Saturday, October 24, 2009


With all the 'opinions' going around about what must be done Afghanistan, very little historical context has been given. I am not a historian, nor a military expert, but seems commonsense to me that no outside force can succeed in a place like Afghanistan without an understanding of the centuries old underpinnings of the region.

Came across this very informative piece, and it IS a must read:

USA and USMC Counterinsurgency Center Blog


President Obama is on the verge of making a policy decision on the future strategy of the COIN fight in Afghanistan. Before looking at a possible strategy, I think we should take a hard look at Afghanistan and sacrifice a sacred cow that we all took as gospel.

Afghanistan has been called the “graveyard of empires.” That is some impressive IO phrase. It makes us fear failure in Afghanistan because it foreshadows the collapse of the whole western world -- not just Afghanistan. As scary as that prospect is, this specter is a figment of our imagination.

I think what is never mentioned is that the greatest empire that went to grave was the Afghan Empire itself. The British themselves smashed the Afghan Empire when, in 1837, it formed an alliance with the Sikhs in order to prevent the Afghans from retaking its former empire which went to Peshawar and Quetta. Thanks to the British, the sun would permanently set on the Afghan Empire, never to rise again.
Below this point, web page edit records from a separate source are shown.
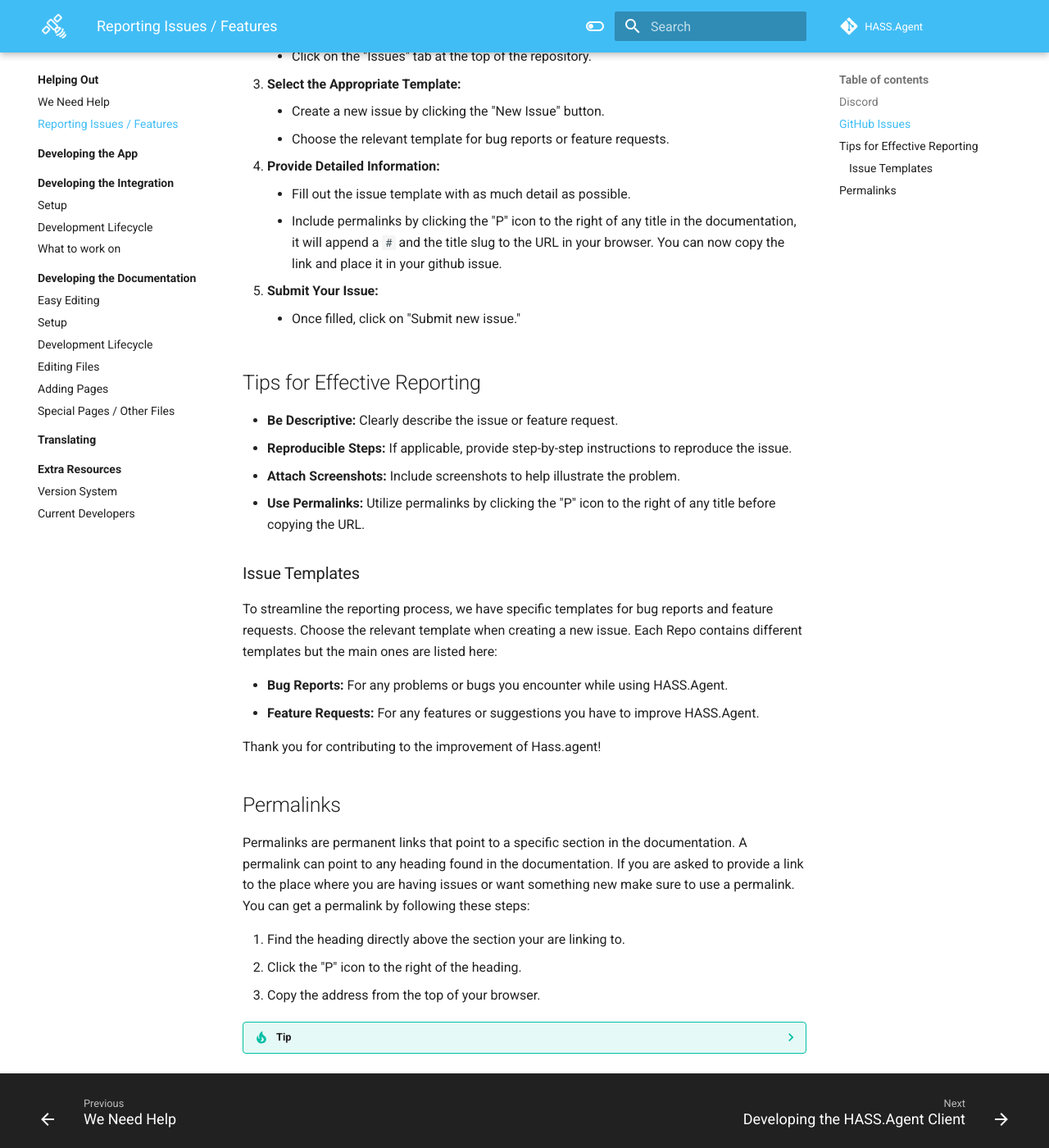
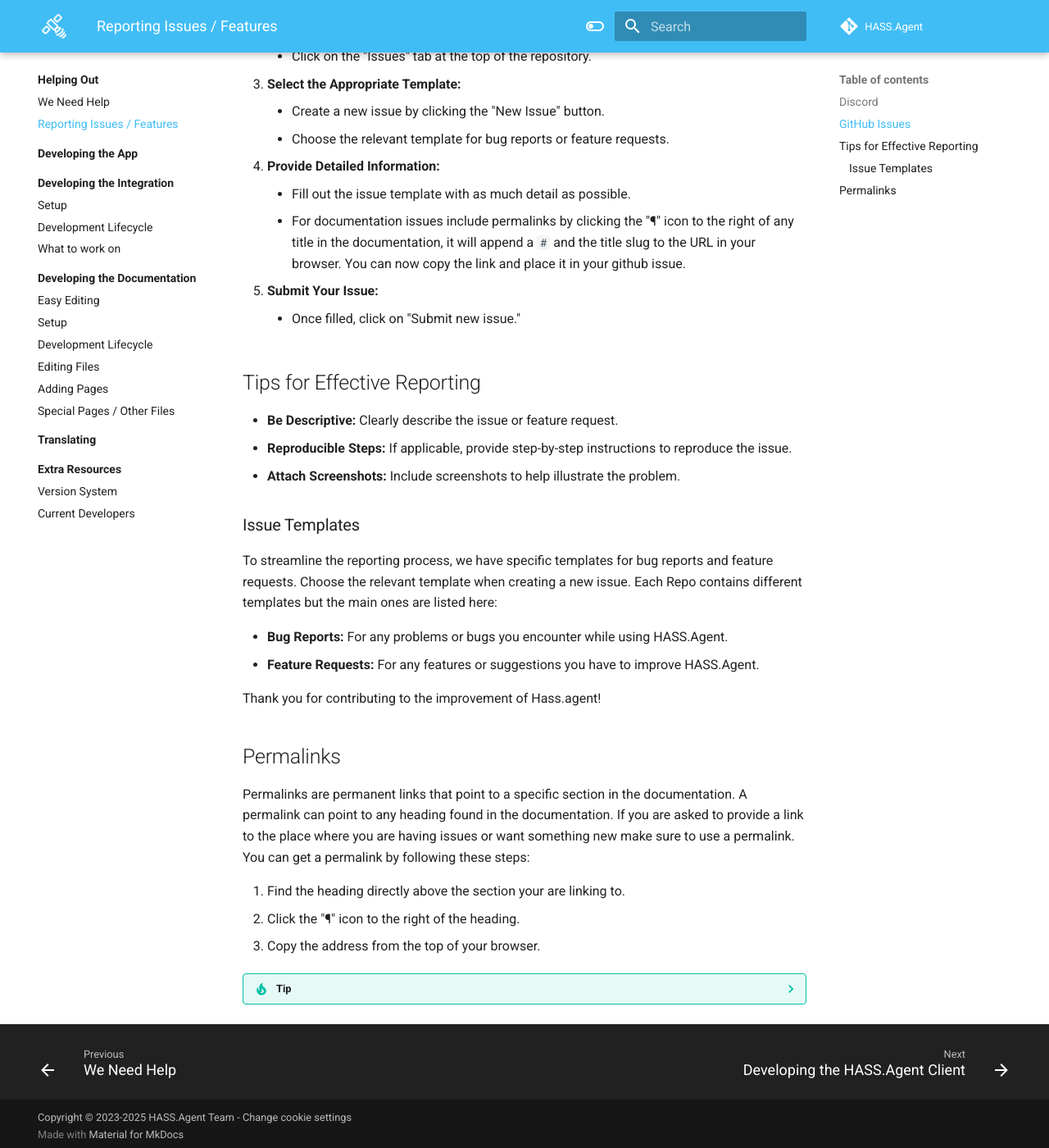
Before and after one commit to hass-agent/HASS.Agent-Documentation, an MkDocs documentation site: the page built from docs/contributing/reporting-issues.md, in a window 1280 px wide and 1400 px high, scrolled down 776 px. Shown: the whole window at 82% size. Built offline with MkDocs 1.6.1 and Material for MkDocs 9.7.7, drawn with Linux system fonts in a browser that asks for light colours; comment, search, counter and statistics services are not loaded; the version menu is left out.

Commit message:
Fix: wrong integration repo link and writing

```diff
--- a/docs/contributing/reporting-issues.md
+++ b/docs/contributing/reporting-issues.md
@@ -14,7 +14,7 @@
 
     - [For Windows app features/issues](https://github.com/hass-agent/HASS.Agent/issues){: target="\_blank"}
     - [For Documentation features/issues](https://github.com/hass-agent/hass-agent.github.io/issues){: target="\_blank"}
-    - [For Integration issues](https://github.com/hass-agent/integration/issues){: target="\_blank"}
+    - [For Integration issues](https://github.com/hass-agent/HASS.Agent-Integration/issues){: target="\_blank"}
 
 2.  **Access the "Issues" Tab:**
 
@@ -28,7 +28,7 @@
 4.  **Provide Detailed Information:**
 
     - Fill out the issue template with as much detail as possible.
-    - Include permalinks by clicking the "P" icon to the right of any title in the documentation, it will append a `#` and the title slug to the URL in your browser. You can now copy the link and place it in your github issue.
+    - For documentation issues include permalinks by clicking the "¶" icon to the right of any title in the documentation, it will append a `#` and the title slug to the URL in your browser. You can now copy the link and place it in your github issue.
 
 5.  **Submit Your Issue:**
 
@@ -39,7 +39,6 @@
 - **Be Descriptive:** Clearly describe the issue or feature request.
 - **Reproducible Steps:** If applicable, provide step-by-step instructions to reproduce the issue.
 - **Attach Screenshots:** Include screenshots to help illustrate the problem.
-- **Use Permalinks:** Utilize permalinks by clicking the "P" icon to the right of any title before copying the URL.
 
 ### Issue Templates
 
@@ -55,9 +54,9 @@
 Permalinks are permanent links that point to a specific section in the documentation. A permalink can point to any heading found in the documentation. If you are asked to provide a link to the place where you are having issues or want something new make sure to use a permalink. You can get a permalink by following these steps:
 
 1. Find the heading directly above the section your are linking to.
-2. Click the "P" icon to the right of the heading.
+2. Click the "¶" icon to the right of the heading.
 3. Copy the address from the top of your browser.
 
 ??? tip
 
-    For a faster way to get a permalink you can right click the "P" icon and select "Copy Link Address".
+    For a faster way to get a permalink you can right click the "¶" icon and select "Copy Link Address".
```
Yes it is true that the British did have some setbacks in Afghanistan, but I think we need to examine the motives of the British with regards to Afghanistan. Afghanistan was in fact, nothing more than a buffer between its “jewel” India and the Russian Empire. It never intended to colonize or control Afghanistan. Dividing the Pashtuns along an artificial border represented a classic strategy to ensure that not only would the Afghan empire remain smashed but would also facilitate a cross border insurgency to prevent a Russian expansion south of the Hindu Kush. It worked superbly in the 1980’s.
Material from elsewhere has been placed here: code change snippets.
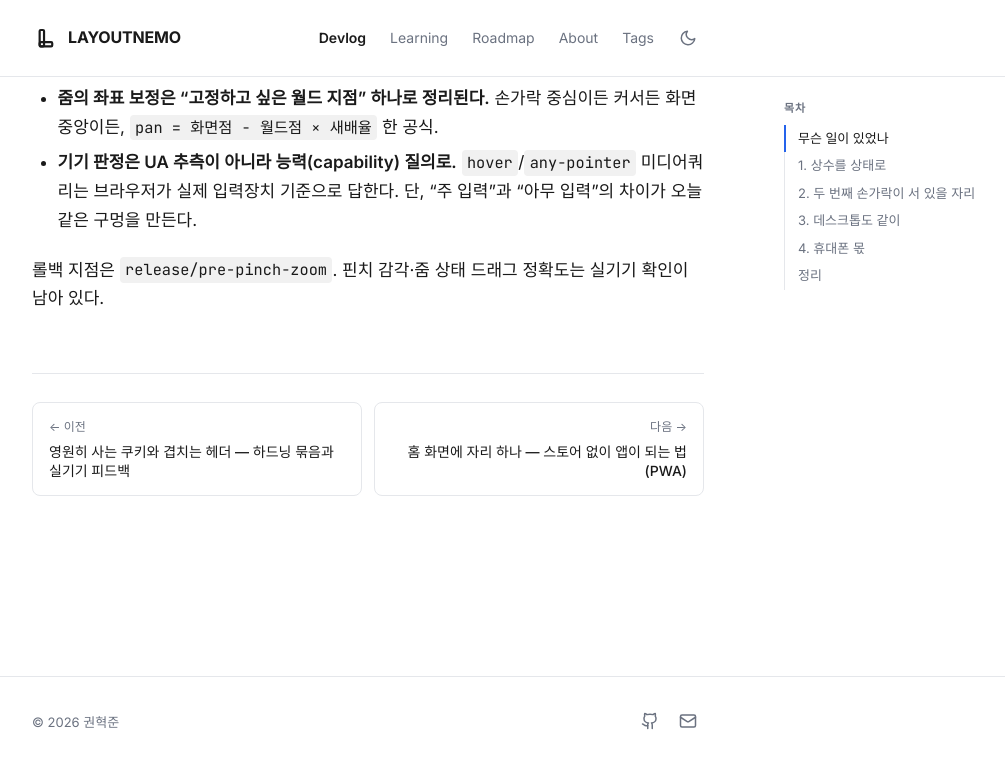
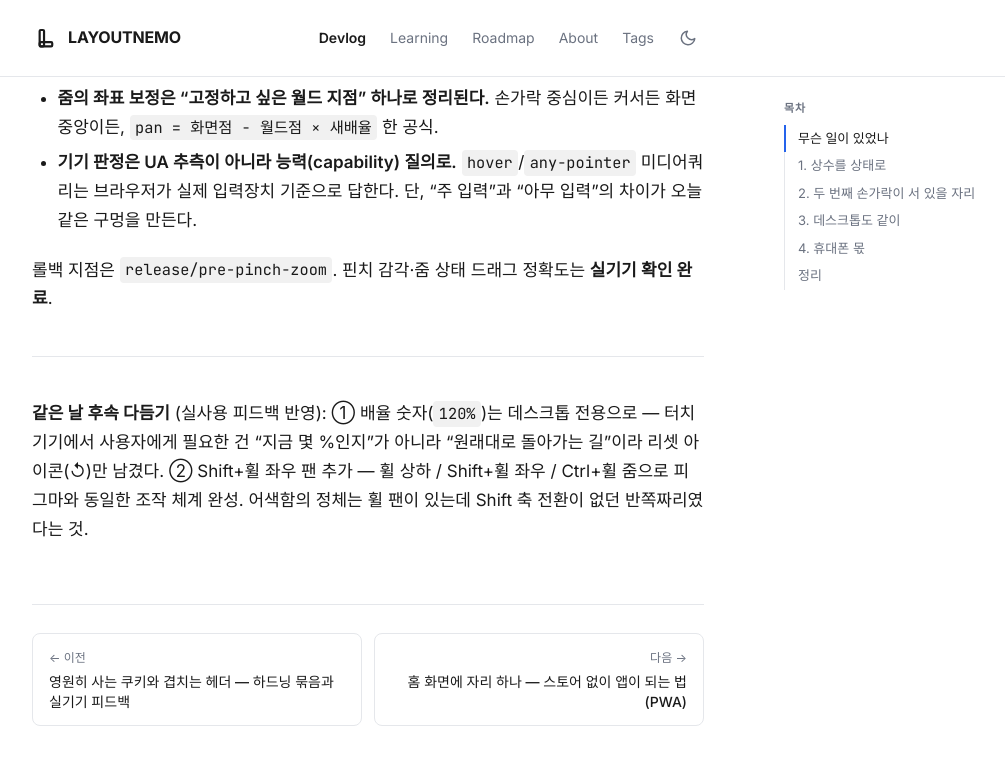
Before and after one commit to Yuwolx/LAYOUTNEMO, a Jekyll site: the page built from docs/devlog/2026-07-03-pinch-zoom.md, in a window 1280 px wide and 900 px high, scrolled down 3240 px. Shown: the top 769 px of the window, without its empty margins (272-1277 px from the left). Built offline with Jekyll 4.4.1, drawn with Linux system fonts in a browser that asks for light colours; some web fonts are replaced.

Commit message:
Devlog: pinch zoom follow-up (touch badge polish, Shift+wheel pan)
Co-Authored-By: Claude Fable 5 <noreply@anthropic.com>

```diff
--- a/docs/devlog/2026-07-03-pinch-zoom.md
+++ b/docs/devlog/2026-07-03-pinch-zoom.md
@@ -87,4 +87,8 @@ el.addEventListener("wheel", handleWheel, { passive: false })
 - **줌의 좌표 보정은 "고정하고 싶은 월드 지점" 하나로 정리된다.** 손가락 중심이든 커서든 화면 중앙이든, `pan = 화면점 - 월드점 × 새배율` 한 공식.
 - **기기 판정은 UA 추측이 아니라 능력(capability) 질의로.** `hover`/`any-pointer` 미디어쿼리는 브라우저가 실제 입력장치 기준으로 답한다. 단, "주 입력"과 "아무 입력"의 차이가 오늘 같은 구멍을 만든다.
 
-롤백 지점은 `release/pre-pinch-zoom`. 핀치 감각·줌 상태 드래그 정확도는 실기기 확인이 남아 있다.
+롤백 지점은 `release/pre-pinch-zoom`. 핀치 감각·줌 상태 드래그 정확도는 **실기기 확인 완료**.
+
+---
+
+**같은 날 후속 다듬기** (실사용 피드백 반영): ① 배율 숫자(`120%`)는 데스크톱 전용으로 — 터치 기기에서 사용자에게 필요한 건 "지금 몇 %인지"가 아니라 "원래대로 돌아가는 길"이라 리셋 아이콘(↺)만 남겼다. ② Shift+휠 좌우 팬 추가 — 휠 상하 / Shift+휠 좌우 / Ctrl+휠 줌으로 피그마와 동일한 조작 체계 완성. 어색함의 정체는 휠 팬이 있는데 Shift 축 전환이 없던 반쪽짜리였다는 것.
```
The Afghans celebrate 1919 as its Independence Day, but it is independence from what? There were no British troops on Afghan soil in 1919. The real story is that Aminullah thought that he could take advantage of unrest in India and British post-war fatigue to retake the former Afghan territory in what is now Pakistan. He launched a three pronged attack into British territory through Khyber, Quetta and Kurrum. His attack was stopped dead by the British. What’s more, Kabul and Jalalabad were bombed by no less than Sir Arthur “Bomber” Harris, future commander of the RAF’s Bomber Command in WW II. The Afghans quickly sued for peace. The British, being practical, realized that with Russia in turmoil as a result of the Bolshevik Revolution it was no longer a threat. Therefore, interference in Afghanistan was no longer worth the effort. So with the treaty of Rawalpindi, Afghanistan was given control over its foreign affairs. The British also stopped supporting the Afghan Government financially. In this instance, Afghanistan does not seem to have broken another invading empire, but merely lost its usefulness because of a change in the geostrategic situation. ...

Take the time to read the whole thing here. Then think about what you have read.

H/T The Thunder Run

1 comment:

K-Dubyah said...

These guys are the thinkers. Always good articles to be found there! Have them on my reader so I don't miss a one.

But...still wishing that the C in C would LISTEN to those who have the most experience fighting a war instead of the ones who inhabit the beltway.

btw, word verification was "sickin" yeah, it does...